Russia's Yasen-Class Submarines Make U.S. Navy Admirals Sweat

The Yasen-class nuclear-powered cruise missile submarines, also known as Project 885, represent a significant advancement in Russian naval technology and pose a substantial threat to the US Navy and NATO forces.


Summary and Key Points: The Yasen-class nuclear-powered cruise missile submarines, also known as Project 885, represent a significant advancement in Russian naval technology and pose a substantial threat to the US Navy and NATO forces.



-Designed by the Malakhit Marine Engineering Bureau and built by Sevmash, these submarines are intended to replace the aging Akula-class and Oscar-class submarines.

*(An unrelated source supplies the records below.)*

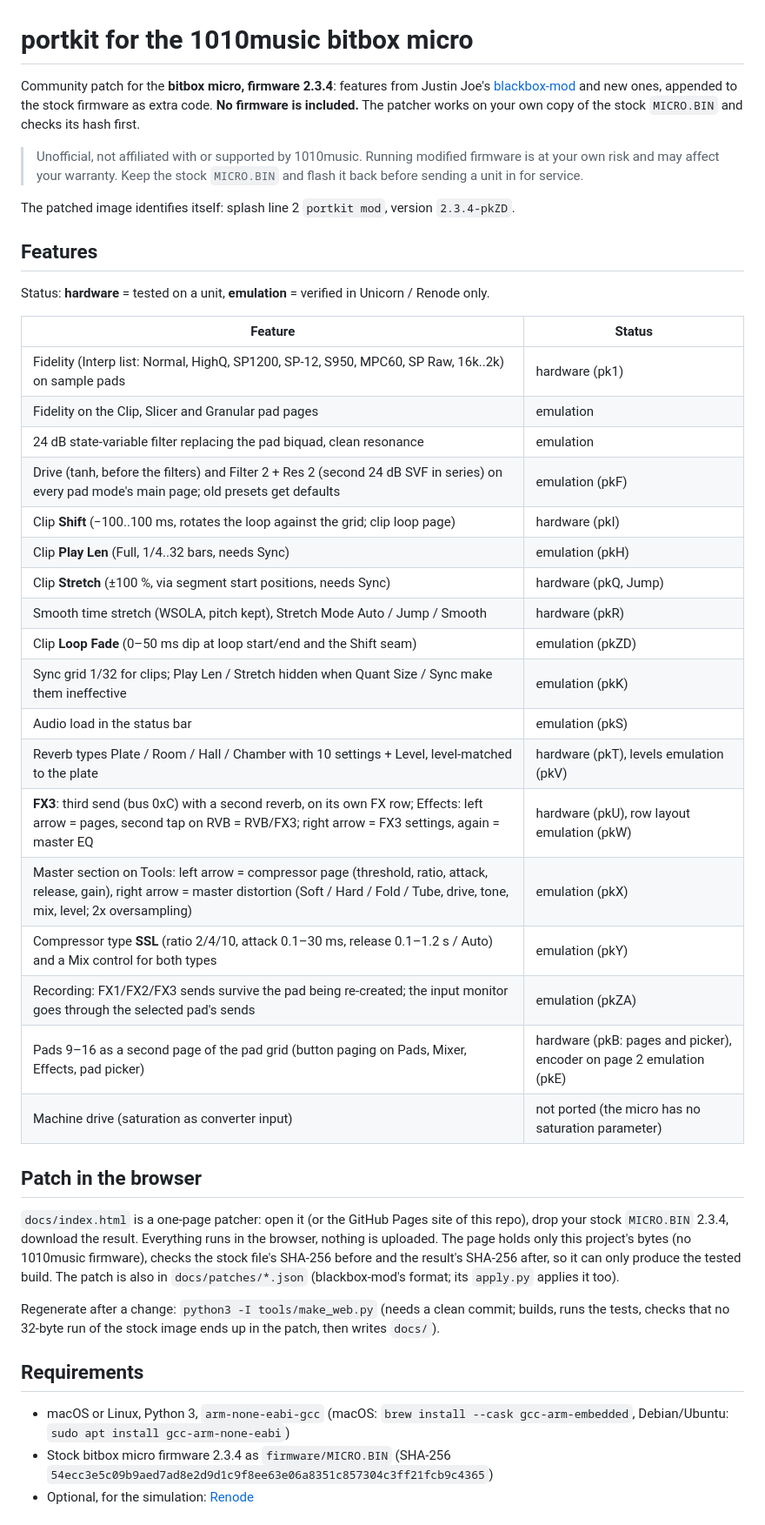
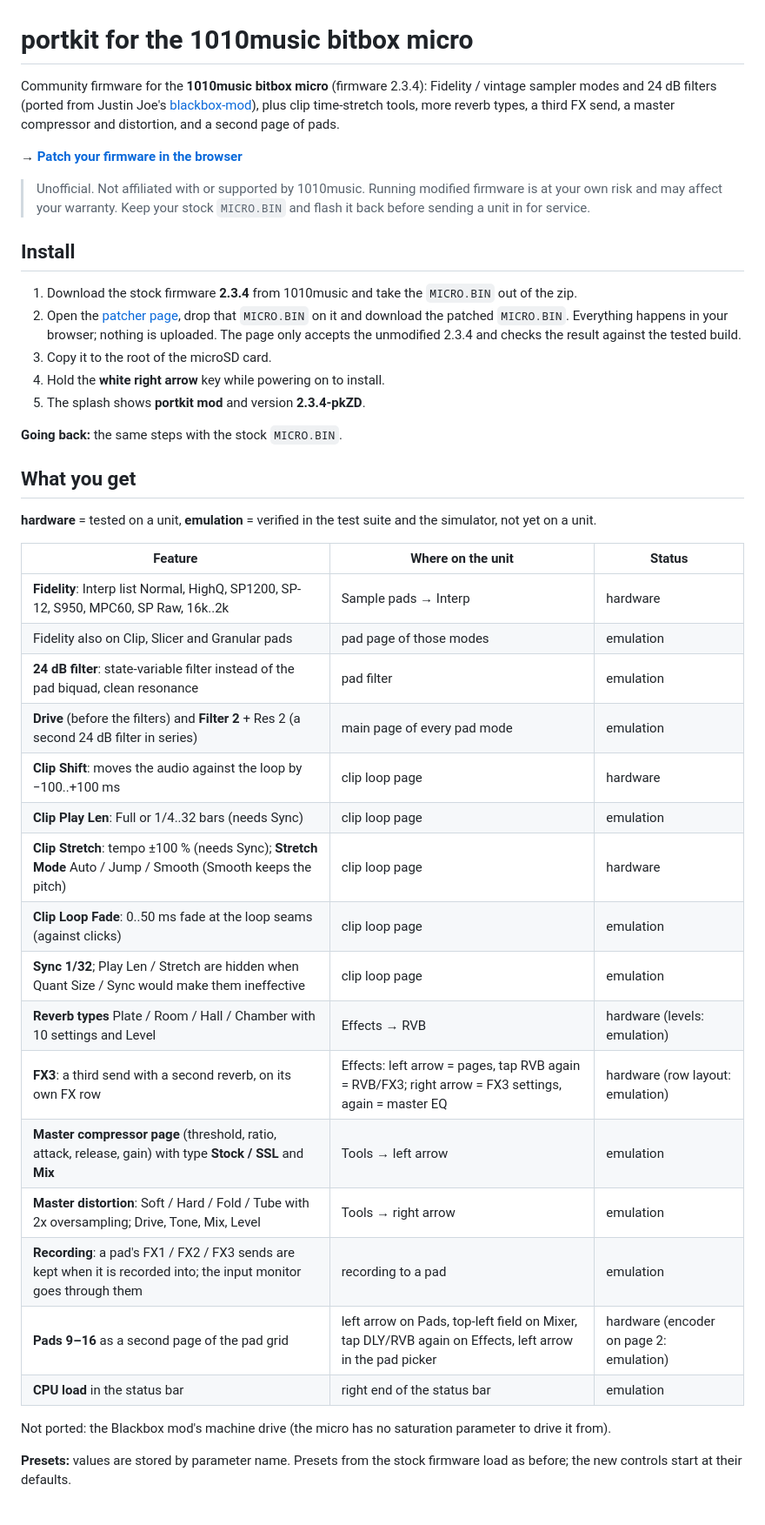
Before and after one commit to kyrillleier-jpg/portkit-micro, a Markdown page: README.md, the part around one of its changes. Shown at 87% size. Drawn GitHub-style.

Commit message:
README: install via the browser patcher first, features with where on the unit, build section for developers
Co-Authored-By: Claude Opus 5.5 <noreply@anthropic.com>

```diff
--- a/README.md
+++ b/README.md
@@ -1,55 +1,51 @@
 # portkit for the 1010music bitbox micro
 
-Community patch for the **bitbox micro, firmware 2.3.4**: features from Justin Joe's
-[blackbox-mod](https://github.com/j3threejay/blackbox-mod) and new ones, appended to the stock firmware as extra code.
-**No firmware is included.** The patcher works on your own copy of the stock `MICRO.BIN` and checks its hash first.
+Community firmware for the **1010music bitbox micro** (firmware 2.3.4): Fidelity / vintage sampler modes and 24 dB
+filters (ported from Justin Joe's [blackbox-mod](https://github.com/j3threejay/blackbox-mod)), plus clip
+time-stretch tools, more reverb types, a third FX send, a master compressor and distortion, and a second page of pads.
 
-> Unofficial, not affiliated with or supported by 1010music. Running modified firmware is at your own risk and may
-> affect your warranty. Keep the stock `MICRO.BIN` and flash it back before sending a unit in for service.
+**→ [Patch your firmware in the browser](https://kyrillleier-jpg.github.io/portkit-micro/)**
 
-The patched image identifies itself: splash line 2 `portkit mod`, version `2.3.4-pkZD`.
+> Unofficial. Not affiliated with or supported by 1010music. Running modified firmware is at your own risk and may
+> affect your warranty. Keep your stock `MICRO.BIN` and flash it back before sending a unit in for service.
 
-## Features
+## Install
 
-Status: **hardware** = tested on a unit, **emulation** = verified in Unicorn / Renode only.
+1. Download the stock firmware **2.3.4** from 1010music and take the `MICRO.BIN` out of the zip.
+2. Open the [patcher page](https://kyrillleier-jpg.github.io/portkit-micro/), drop that `MICRO.BIN` on it and
+   download the patched `MICRO.BIN`. Everything happens in your browser; nothing is uploaded. The page only accepts
+   the unmodified 2.3.4 and checks the result against the tested build.
+3. Copy it to the root of the microSD card.
+4. Hold the **white right arrow** key while powering on to install.
+5. The splash shows **portkit mod** and version **2.3.4-pkZD**.
 
-| Feature | Status |
-|---|---|
-| Fidelity (Interp list: Normal, HighQ, SP1200, SP-12, S950, MPC60, SP Raw, 16k..2k) on sample pads | hardware (pk1) |
-| Fidelity on the Clip, Slicer and Granular pad pages | emulation |
-| 24 dB state-variable filter replacing the pad biquad, clean resonance | emulation |
-| Drive (tanh, before the filters) and Filter 2 + Res 2 (second 24 dB SVF in series) on every pad mode's main page; old presets get defaults | emulation (pkF) |
-| Clip **Shift** (−100..100 ms, rotates the loop against the grid; clip loop page) | hardware (pkI) |
-| Clip **Play Len** (Full, 1/4..32 bars, needs Sync) | emulation (pkH) |
-| Clip **Stretch** (±100 %, via segment start positions, needs Sync) | hardware (pkQ, Jump) |
-| Smooth time stretch (WSOLA, pitch kept), Stretch Mode Auto / Jump / Smooth | hardware (pkR) |
-| Clip **Loop Fade** (0–50 ms dip at loop start/end and the Shift seam) | emulation (pkZD) |
-| Sync grid 1/32 for clips; Play Len / Stretch hidden when Quant Size / Sync make them ineffective | emulation (pkK) |
-| Audio load in the status bar | emulation (pkS) |
-| Reverb types Plate / Room / Hall / Chamber with 10 settings + Level, level-matched to the plate | hardware (pkT), levels emulation (pkV) |
-| **FX3**: third send (bus 0xC) with a second reverb, on its own FX row; Effects: left arrow = pages, second tap on RVB = RVB/FX3; right arrow = FX3 settings, again = master EQ | hardware (pkU), row layout emulation (pkW) |
-| Master section on Tools: left arrow = compressor page (threshold, ratio, attack, release, gain), right arrow = master distortion (Soft / Hard / Fold / Tube, drive, tone, mix, level; 2x oversampling) | emulation (pkX) |
-| Compressor type **SSL** (ratio 2/4/10, attack 0.1–30 ms, release 0.1–1.2 s / Auto) and a Mix control for both types | emulation (pkY) |
-| Recording: FX1/FX2/FX3 sends survive the pad being re-created; the input monitor goes through the selected pad's sends | emulation (pkZA) |
-| Pads 9–16 as a second page of the pad grid (button paging on Pads, Mixer, Effects, pad picker) | hardware (pkB: pages and picker), encoder on page 2 emulation (pkE) |
-| Machine drive (saturation as converter input) | not ported (the micro has no saturation parameter) |
+**Going back:** the same steps with the stock `MICRO.BIN`.
 
-## Patch in the browser
+## What you get
 
-`docs/index.html` is a one-page patcher: open it (or the GitHub Pages site of this repo), drop your stock
-`MICRO.BIN` 2.3.4, download the result. Everything runs in the browser, nothing is uploaded. The page holds only this
-project's bytes (no 1010music firmware), checks the stock file's SHA-256 before and the result's SHA-256 after, so it
-can only produce the tested build. The patch is also in `docs/patches/*.json` (blackbox-mod's format; its `apply.py`
-applies it too).
+**hardware** = tested on a unit, **emulation** = verified in the test suite and the simulator, not yet on a unit.
 
-Regenerate after a change: `python3 -I tools/make_web.py` (needs a clean commit; builds, runs the tests, checks that no
-32-byte run of the stock image ends up in the patch, then writes `docs/`).
+| Feature | Where on the unit | Status |
+|---|---|---|
+| **Fidelity**: Interp list Normal, HighQ, SP1200, SP-12, S950, MPC60, SP Raw, 16k..2k | Sample pads → Interp | hardware |
+| Fidelity also on Clip, Slicer and Granular pads | pad page of those modes | emulation |
+| **24 dB filter**: state-variable filter instead of the pad biquad, clean resonance | pad filter | emulation |
+| **Drive** (before the filters) and **Filter 2** + Res 2 (a second 24 dB filter in series) | main page of every pad mode | emulation |
+| **Clip Shift**: moves the audio against the loop by −100..+100 ms | clip loop page | hardware |
+| **Clip Play Len**: Full or 1/4..32 bars (needs Sync) | clip loop page | emulation |
+| **Clip Stretch**: tempo ±100 % (needs Sync); **Stretch Mode** Auto / Jump / Smooth (Smooth keeps the pitch) | clip loop page | hardware |
+| **Clip Loop Fade**: 0..50 ms fade at the loop seams (against clicks) | clip loop page | emulation |
+| **Sync 1/32**; Play Len / Stretch are hidden when Quant Size / Sync would make them ineffective | clip loop page | emulation |
+| **Reverb types** Plate / Room / Hall / Chamber with 10 settings and Level | Effects → RVB | hardware (levels: emulation) |
+| **FX3**: a third send with a second reverb, on its own FX row | Effects: left arrow = pages, tap RVB again = RVB/FX3; right arrow = FX3 settings, again = master EQ | hardware (row layout: emulation) |
+| **Master compressor page** (threshold, ratio, attack, release, gain) with type **Stock / SSL** and **Mix** | Tools → left arrow | emulation |
+| **Master distortion**: Soft / Hard / Fold / Tube with 2x oversampling; Drive, Tone, Mix, Level | Tools → right arrow | emulation |
+| **Recording**: a pad's FX1 / FX2 / FX3 sends are kept when it is recorded into; the input monitor goes through them | recording to a pad | emulation |
+| **Pads 9–16** as a second page of the pad grid | left arrow on Pads, top-left field on Mixer, tap DLY/RVB again on Effects, left arrow in the pad picker | hardware (encoder on page 2: emulation) |
+| **CPU load** in the status bar | right end of the status bar | emulation |
 
-## Requirements
+Not ported: the Blackbox mod's machine drive (the micro has no saturation parameter to drive it from).
 
-- macOS or Linux, Python 3, `arm-none-eabi-gcc` (macOS: `brew install --cask gcc-arm-embedded`,
-  Debian/Ubuntu: `sudo apt install gcc-arm-none-eabi`)
-- Stock bitbox micro firmware 2.3.4 as `firmware/MICRO.BIN`
-  (SHA-256 `54ecc3e5c09b9aed7ad8e2d9d1c9f8ee63e06a8351c857304c3ff21fcb9c4365`)
-- Optional, for the simulation: [Renode](https://renode.io)
+**Presets:** values are stored by parameter name. Presets from the stock firmware load as before; the new controls
+start at their defaults.
 
```
Also changed, not shown: other parts of README.md (+28 -17 lines).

-Despite their advanced capabilities, including a variety of cruise missiles and torpedoes, the Yasen-class submarines are more expensive, complex, and potentially less reliable than their predecessors.

-Additionally, the current geopolitical landscape might lead Russia to consider exporting these sophisticated submarines to its allies, further challenging Western naval dominance.

Yasen-Class Submarines: Russia's New Threat to NATO

If there are two truths to know about the Russian military’s capabilities it is this: Russia is not—and never has been—a great naval power. Its strengths have always been on land. 

Yet, the Russians have long aspired (since Peter the Great) to become a maritime force. And, secondly, if there is one capability that the Russian Navy has honed into a real threat to the maritime democracies of the West, it is the Russian submarine force. 

Moscow has always been very competitive in producing submarines that can truly challenge the naval capabilities of America, Britain, and the other members of the NATO alliance. 

Russia’s Yasen-class submarine, also known in Russia as “Project 885,” is a nuclear-powered cruise missile submarine that represents a significant advancement in Russian naval technology. 

Designed by the Malakhit Marine Engineering Bureau and built by Sevmash, the Yasen-class submarines are intended to replace the aging Akula-class and Oscar-class submarines in the Russian Navy’s fleet.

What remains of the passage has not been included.